→ **WHAT TO DO**:
Would you retype each record exactly as given?

→ **GIVEN INFORMATION**:
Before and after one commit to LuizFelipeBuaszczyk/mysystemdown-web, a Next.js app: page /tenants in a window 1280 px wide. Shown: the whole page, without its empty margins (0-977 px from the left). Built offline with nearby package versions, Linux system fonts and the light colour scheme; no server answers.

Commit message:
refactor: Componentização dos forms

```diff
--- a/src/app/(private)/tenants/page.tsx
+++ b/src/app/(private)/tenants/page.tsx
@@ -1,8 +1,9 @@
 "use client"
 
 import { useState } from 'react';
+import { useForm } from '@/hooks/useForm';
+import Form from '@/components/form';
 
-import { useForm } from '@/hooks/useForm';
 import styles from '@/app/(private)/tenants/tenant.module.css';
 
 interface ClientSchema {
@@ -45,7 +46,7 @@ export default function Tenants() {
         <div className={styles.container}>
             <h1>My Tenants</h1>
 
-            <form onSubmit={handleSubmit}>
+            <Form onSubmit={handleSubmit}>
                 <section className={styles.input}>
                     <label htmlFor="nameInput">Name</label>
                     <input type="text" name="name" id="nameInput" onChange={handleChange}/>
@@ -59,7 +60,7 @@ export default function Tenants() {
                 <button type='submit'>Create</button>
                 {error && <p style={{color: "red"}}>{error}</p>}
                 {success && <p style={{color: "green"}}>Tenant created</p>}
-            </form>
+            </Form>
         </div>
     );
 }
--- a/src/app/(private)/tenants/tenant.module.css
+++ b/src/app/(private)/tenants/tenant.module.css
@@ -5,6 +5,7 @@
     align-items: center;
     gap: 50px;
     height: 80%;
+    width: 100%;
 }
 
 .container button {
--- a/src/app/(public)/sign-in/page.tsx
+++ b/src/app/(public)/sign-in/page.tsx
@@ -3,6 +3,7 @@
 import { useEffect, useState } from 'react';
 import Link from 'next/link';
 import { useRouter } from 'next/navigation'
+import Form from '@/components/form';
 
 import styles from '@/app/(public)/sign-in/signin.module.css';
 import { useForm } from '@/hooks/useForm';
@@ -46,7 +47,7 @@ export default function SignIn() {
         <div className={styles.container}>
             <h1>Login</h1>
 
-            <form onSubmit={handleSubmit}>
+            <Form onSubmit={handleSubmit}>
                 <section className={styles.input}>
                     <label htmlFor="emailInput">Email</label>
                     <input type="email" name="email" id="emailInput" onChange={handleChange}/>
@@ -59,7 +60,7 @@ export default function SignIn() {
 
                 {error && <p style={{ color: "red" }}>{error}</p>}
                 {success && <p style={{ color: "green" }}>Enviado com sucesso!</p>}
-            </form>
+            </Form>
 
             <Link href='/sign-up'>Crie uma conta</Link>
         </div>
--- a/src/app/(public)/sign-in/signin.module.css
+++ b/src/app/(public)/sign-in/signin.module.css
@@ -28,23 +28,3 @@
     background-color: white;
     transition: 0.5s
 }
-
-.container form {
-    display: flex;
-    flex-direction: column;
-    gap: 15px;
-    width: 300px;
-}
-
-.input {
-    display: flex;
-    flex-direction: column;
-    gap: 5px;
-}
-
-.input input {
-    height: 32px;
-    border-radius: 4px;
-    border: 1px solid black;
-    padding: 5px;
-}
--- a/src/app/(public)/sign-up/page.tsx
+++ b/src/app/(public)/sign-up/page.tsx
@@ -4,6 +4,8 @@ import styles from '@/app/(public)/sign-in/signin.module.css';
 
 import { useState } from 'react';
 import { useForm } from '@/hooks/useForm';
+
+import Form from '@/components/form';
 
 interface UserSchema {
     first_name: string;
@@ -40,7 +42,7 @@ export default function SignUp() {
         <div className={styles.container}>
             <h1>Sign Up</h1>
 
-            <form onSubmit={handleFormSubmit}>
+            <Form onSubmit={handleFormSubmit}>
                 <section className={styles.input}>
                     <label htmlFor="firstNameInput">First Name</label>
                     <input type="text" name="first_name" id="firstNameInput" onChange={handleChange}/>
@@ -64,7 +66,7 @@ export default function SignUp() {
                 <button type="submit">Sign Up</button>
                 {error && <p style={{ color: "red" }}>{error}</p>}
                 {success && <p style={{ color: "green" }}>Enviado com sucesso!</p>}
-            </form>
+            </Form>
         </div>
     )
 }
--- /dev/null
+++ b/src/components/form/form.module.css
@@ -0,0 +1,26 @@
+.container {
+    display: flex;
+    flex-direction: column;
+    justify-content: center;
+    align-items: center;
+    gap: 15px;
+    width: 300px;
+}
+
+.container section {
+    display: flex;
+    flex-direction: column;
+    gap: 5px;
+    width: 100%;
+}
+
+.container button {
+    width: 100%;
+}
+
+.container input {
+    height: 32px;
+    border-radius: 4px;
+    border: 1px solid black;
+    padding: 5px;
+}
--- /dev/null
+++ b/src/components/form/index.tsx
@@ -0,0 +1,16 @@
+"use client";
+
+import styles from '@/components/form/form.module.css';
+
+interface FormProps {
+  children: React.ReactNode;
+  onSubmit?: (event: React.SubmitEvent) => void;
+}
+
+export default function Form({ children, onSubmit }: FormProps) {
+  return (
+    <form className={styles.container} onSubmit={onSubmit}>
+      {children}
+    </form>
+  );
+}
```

→ **RESULT OF THIS EXERCISE**:
Before and after one commit to LuizFelipeBuaszczyk/mysystemdown-web, a Next.js app: page /tenants in a window 1280 px wide. Shown: the whole page, without its empty margins (0-977 px from the left). Built offline with nearby package versions, Linux system fonts and the light colour scheme; no server answers.

Commit message:
refactor: Componentização dos forms

```diff
--- a/src/app/(private)/tenants/page.tsx
+++ b/src/app/(private)/tenants/page.tsx
@@ -1,8 +1,9 @@
 "use client"
 
 import { useState } from 'react';
+import { useForm } from '@/hooks/useForm';
+import Form from '@/components/form';
 
-import { useForm } from '@/hooks/useForm';
 import styles from '@/app/(private)/tenants/tenant.module.css';
 
 interface ClientSchema {
@@ -45,7 +46,7 @@ export default function Tenants() {
         <div className={styles.container}>
             <h1>My Tenants</h1>
 
-            <form onSubmit={handleSubmit}>
+            <Form onSubmit={handleSubmit}>
                 <section className={styles.input}>
                     <label htmlFor="nameInput">Name</label>
                     <input type="text" name="name" id="nameInput" onChange={handleChange}/>
@@ -59,7 +60,7 @@ export default function Tenants() {
                 <button type='submit'>Create</button>
                 {error && <p style={{color: "red"}}>{error}</p>}
                 {success && <p style={{color: "green"}}>Tenant created</p>}
-            </form>
+            </Form>
         </div>
     );
 }
--- a/src/app/(private)/tenants/tenant.module.css
+++ b/src/app/(private)/tenants/tenant.module.css
@@ -5,6 +5,7 @@
     align-items: center;
     gap: 50px;
     height: 80%;
+    width: 100%;
 }
 
 .container button {
--- a/src/app/(public)/sign-in/page.tsx
+++ b/src/app/(public)/sign-in/page.tsx
@@ -3,6 +3,7 @@
 import { useEffect, useState } from 'react';
 import Link from 'next/link';
 import { useRouter } from 'next/navigation'
+import Form from '@/components/form';
 
 import styles from '@/app/(public)/sign-in/signin.module.css';
 import { useForm } from '@/hooks/useForm';
@@ -46,7 +47,7 @@ export default function SignIn() {
         <div className={styles.container}>
             <h1>Login</h1>
 
-            <form onSubmit={handleSubmit}>
+            <Form onSubmit={handleSubmit}>
                 <section className={styles.input}>
                     <label htmlFor="emailInput">Email</label>
                     <input type="email" name="email" id="emailInput" onChange={handleChange}/>
@@ -59,7 +60,7 @@ export default function SignIn() {
 
                 {error && <p style={{ color: "red" }}>{error}</p>}
                 {success && <p style={{ color: "green" }}>Enviado com sucesso!</p>}
-            </form>
+            </Form>
 
             <Link href='/sign-up'>Crie uma conta</Link>
         </div>
--- a/src/app/(public)/sign-in/signin.module.css
+++ b/src/app/(public)/sign-in/signin.module.css
@@ -28,23 +28,3 @@
     background-color: white;
     transition: 0.5s
 }
-
-.container form {
-    display: flex;
-    flex-direction: column;
-    gap: 15px;
-    width: 300px;
-}
-
-.input {
-    display: flex;
-    flex-direction: column;
-    gap: 5px;
-}
-
-.input input {
-    height: 32px;
-    border-radius: 4px;
-    border: 1px solid black;
-    padding: 5px;
-}
--- a/src/app/(public)/sign-up/page.tsx
+++ b/src/app/(public)/sign-up/page.tsx
@@ -4,6 +4,8 @@ import styles from '@/app/(public)/sign-in/signin.module.css';
 
 import { useState } from 'react';
 import { useForm } from '@/hooks/useForm';
+
+import Form from '@/components/form';
 
 interface UserSchema {
     first_name: string;
@@ -40,7 +42,7 @@ export default function SignUp() {
         <div className={styles.container}>
             <h1>Sign Up</h1>
 
-            <form onSubmit={handleFormSubmit}>
+            <Form onSubmit={handleFormSubmit}>
                 <section className={styles.input}>
                     <label htmlFor="firstNameInput">First Name</label>
                     <input type="text" name="first_name" id="firstNameInput" onChange={handleChange}/>
@@ -64,7 +66,7 @@ export default function SignUp() {
                 <button type="submit">Sign Up</button>
                 {error && <p style={{ color: "red" }}>{error}</p>}
                 {success && <p style={{ color: "green" }}>Enviado com sucesso!</p>}
-            </form>
+            </Form>
         </div>
     )
 }
--- /dev/null
+++ b/src/components/form/form.module.css
@@ -0,0 +1,26 @@
+.container {
+    display: flex;
+    flex-direction: column;
+    justify-content: center;
+    align-items: center;
+    gap: 15px;
+    width: 300px;
+}
+
+.container section {
+    display: flex;
+    flex-direction: column;
+    gap: 5px;
+    width: 100%;
+}
+
+.container button {
+    width: 100%;
+}
+
+.container input {
+    height: 32px;
+    border-radius: 4px;
+    border: 1px solid black;
+    padding: 5px;
+}
--- /dev/null
+++ b/src/components/form/index.tsx
@@ -0,0 +1,16 @@
+"use client";
+
+import styles from '@/components/form/form.module.css';
+
+interface FormProps {
+  children: React.ReactNode;
+  onSubmit?: (event: React.SubmitEvent) => void;
+}
+
+export default function Form({ children, onSubmit }: FormProps) {
+  return (
+    <form className={styles.container} onSubmit={onSubmit}>
+      {children}
+    </form>
+  );
+}
```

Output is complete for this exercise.